-- Work request --
What you return should match the data word for word, minus the images.

Front-end code edit data
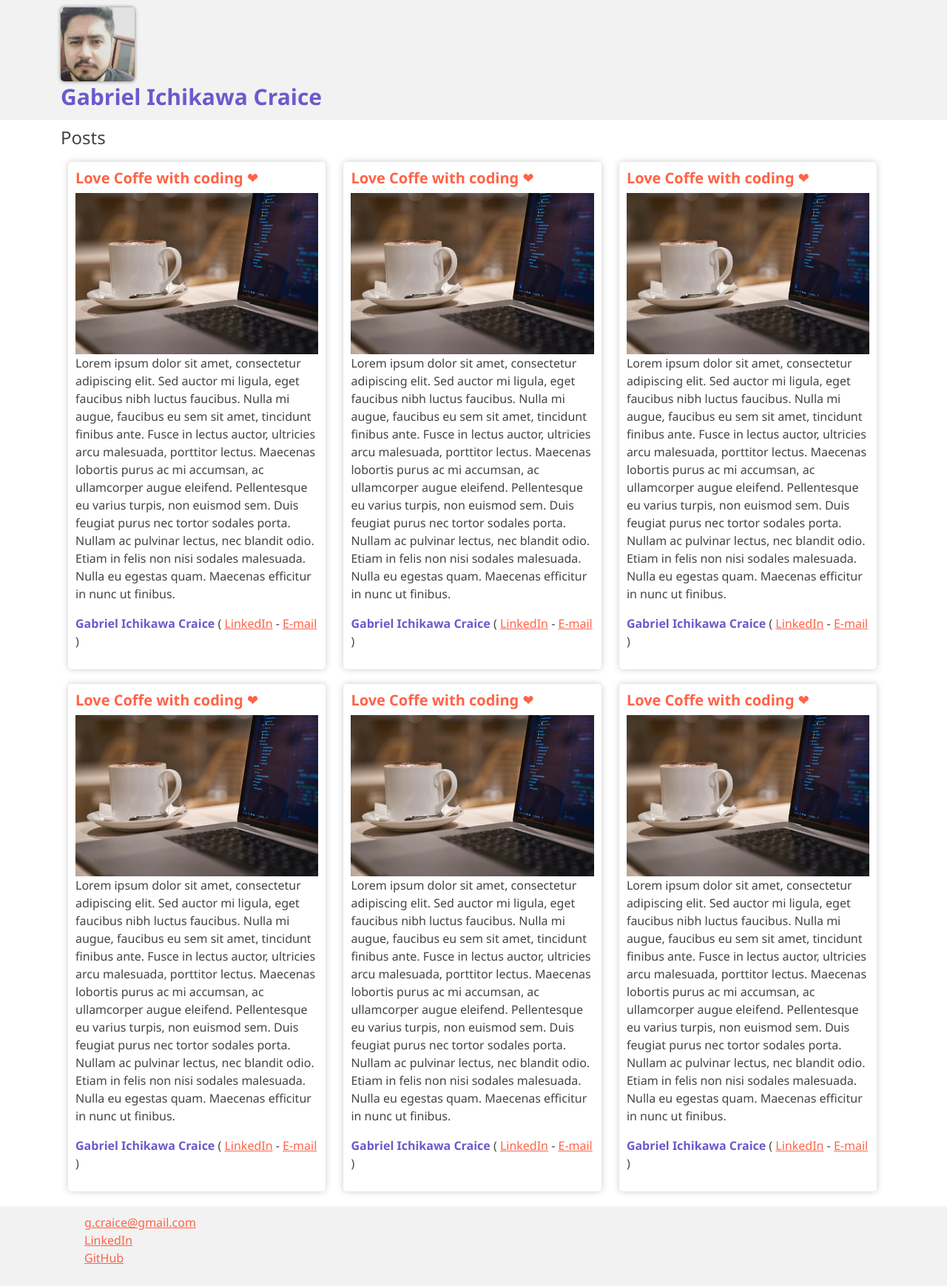
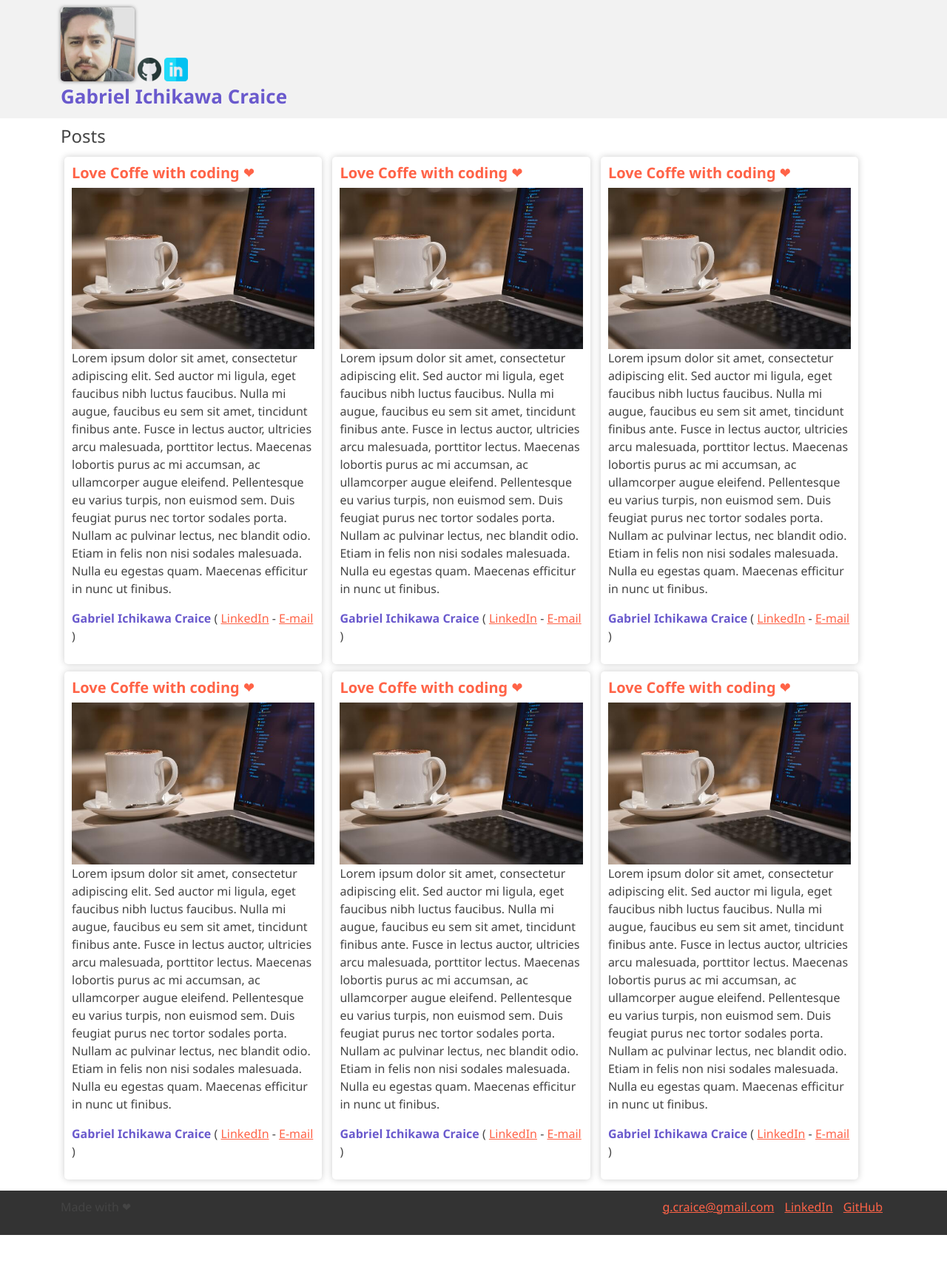
Before and after one commit to ichikawacraice/BOOTCAMP-Inter-Frontend-Developer, a plain HTML site: page Introdução ao curso de HTML/index.html in a window 1280 px wide. Shown: the whole page at 74% size. After the commit the page ends 1670 px from the top, so only its background shows below. Drawn offline with nearby package versions, Linux system fonts and the light colour scheme.

Commit message:
adicionado footer e redes sociais

```diff
--- a/Introdução ao curso de HTML/index.html
+++ b/Introdução ao curso de HTML/index.html
@@ -10,7 +10,15 @@
 <body>
     <header class="main-header">
         <div class="container">
+            <div class="profile">
+                <div class="foto">
                     <img class="avatar" src="gabriel.png" alt="Gabriel Ichikawa Craice">
+                </div>
+                <div class="redes_sociais">
+                    <a href="https://github.com/ichikawacraice" target="_blank"><img src="github.png"></a>
+                    <a href="https://www.linkedin.com/in/gabriel-ichikawa-craice-6b671012a/" target="_blank"><img src="linkedin.png"></a>
+                </div>
+            </div>
             <h1 class="title">Gabriel Ichikawa Craice</h1>
         </div>
     </header>
@@ -81,12 +89,19 @@
     </section>
     <footer>
         <div class="container">
+            <div class="row">
+                <div class="col love">
+                    <spam>Made with ❤</spam>
+                </div>
+                <div class="col contato">
                     <ul>
                         <li><a href="mailto:g.craice@gmail.com">g.craice@gmail.com</a></li>
                         <li><a href="https://www.linkedin.com/in/gabriel-ichikawa-craice-6b671012a/" target="_blank">LinkedIn</a></li>
                         <li><a href="https://github.com/ichikawacraice" target="_blank">GitHub</a></li>
                     </ul>
                 </div>
+            </div>
+        </div>
     </footer>
 </body>
 </html>
--- a/Introdução ao curso de HTML/style.css
+++ b/Introdução ao curso de HTML/style.css
@@ -22,7 +22,7 @@ a:hover {
     padding: 10px;
 }
 .title {
-    font-size: 30px;
+    font-size: 26px;
     font-weight: bold;
     line-height: 30px;
     margin: 0.2em 0;
@@ -48,6 +48,13 @@ a:hover {
     border-radius: 5px;
     box-shadow: 0 0 5px rgba(0,0,0, 50%);
 }
+.foto {
+    display: inline-block;
+}
+.redes_sociais {
+    display: inline-block;
+    vertical-align: bottom;
+}
 li {
     list-style: none;
 }
@@ -65,8 +72,15 @@ article.post img {
     max-width: 100%;
 }
 footer {
-    background-color: #f2f2f2;
+    background-color: #333;
     padding: 10px;
+}
+footer .contato {
+    text-align: end;
+}
+footer .contato li {
+    display: inline-block;
+    padding: 0 5px;
 }
 
 @media screen and (min-width: 767px) {
@@ -78,6 +92,6 @@ footer {
 @media screen and (min-width:1200px) {
     article.post {
         max-width: calc(33% - 20px);
-        margin: 10px;
+        margin: 5px;
     }
 }
```
Also changed, not shown: Introdução ao curso de HTML/github.png (added), Introdução ao curso de HTML/linkedin.png (added). Lines whose indentation alone changed are shown as unchanged.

-- Exercise result --
Before and after one commit to ichikawacraice/BOOTCAMP-Inter-Frontend-Developer, a plain HTML site: page Introdução ao curso de HTML/index.html in a window 1280 px wide. Shown: the whole page at 74% size. After the commit the page ends 1670 px from the top, so only its background shows below. Drawn offline with nearby package versions, Linux system fonts and the light colour scheme.

Commit message:
adicionado footer e redes sociais

```diff
--- a/Introdução ao curso de HTML/index.html
+++ b/Introdução ao curso de HTML/index.html
@@ -10,7 +10,15 @@
 <body>
     <header class="main-header">
         <div class="container">
+            <div class="profile">
+                <div class="foto">
                     <img class="avatar" src="gabriel.png" alt="Gabriel Ichikawa Craice">
+                </div>
+                <div class="redes_sociais">
+                    <a href="https://github.com/ichikawacraice" target="_blank"><img src="github.png"></a>
+                    <a href="https://www.linkedin.com/in/gabriel-ichikawa-craice-6b671012a/" target="_blank"><img src="linkedin.png"></a>
+                </div>
+            </div>
             <h1 class="title">Gabriel Ichikawa Craice</h1>
         </div>
     </header>
@@ -81,12 +89,19 @@
     </section>
     <footer>
         <div class="container">
+            <div class="row">
+                <div class="col love">
+                    <spam>Made with ❤</spam>
+                </div>
+                <div class="col contato">
                     <ul>
                         <li><a href="mailto:g.craice@gmail.com">g.craice@gmail.com</a></li>
                         <li><a href="https://www.linkedin.com/in/gabriel-ichikawa-craice-6b671012a/" target="_blank">LinkedIn</a></li>
                         <li><a href="https://github.com/ichikawacraice" target="_blank">GitHub</a></li>
                     </ul>
                 </div>
+            </div>
+        </div>
     </footer>
 </body>
 </html>
--- a/Introdução ao curso de HTML/style.css
+++ b/Introdução ao curso de HTML/style.css
@@ -22,7 +22,7 @@ a:hover {
     padding: 10px;
 }
 .title {
-    font-size: 30px;
+    font-size: 26px;
     font-weight: bold;
     line-height: 30px;
     margin: 0.2em 0;
@@ -48,6 +48,13 @@ a:hover {
     border-radius: 5px;
     box-shadow: 0 0 5px rgba(0,0,0, 50%);
 }
+.foto {
+    display: inline-block;
+}
+.redes_sociais {
+    display: inline-block;
+    vertical-align: bottom;
+}
 li {
     list-style: none;
 }
@@ -65,8 +72,15 @@ article.post img {
     max-width: 100%;
 }
 footer {
-    background-color: #f2f2f2;
+    background-color: #333;
     padding: 10px;
+}
+footer .contato {
+    text-align: end;
+}
+footer .contato li {
+    display: inline-block;
+    padding: 0 5px;
 }
 
 @media screen and (min-width: 767px) {
@@ -78,6 +92,6 @@ footer {
 @media screen and (min-width:1200px) {
     article.post {
         max-width: calc(33% - 20px);
-        margin: 10px;
+        margin: 5px;
     }
 }
```
Also changed, not shown: Introdução ao curso de HTML/github.png (added), Introdução ao curso de HTML/linkedin.png (added). Lines whose indentation alone changed are shown as unchanged.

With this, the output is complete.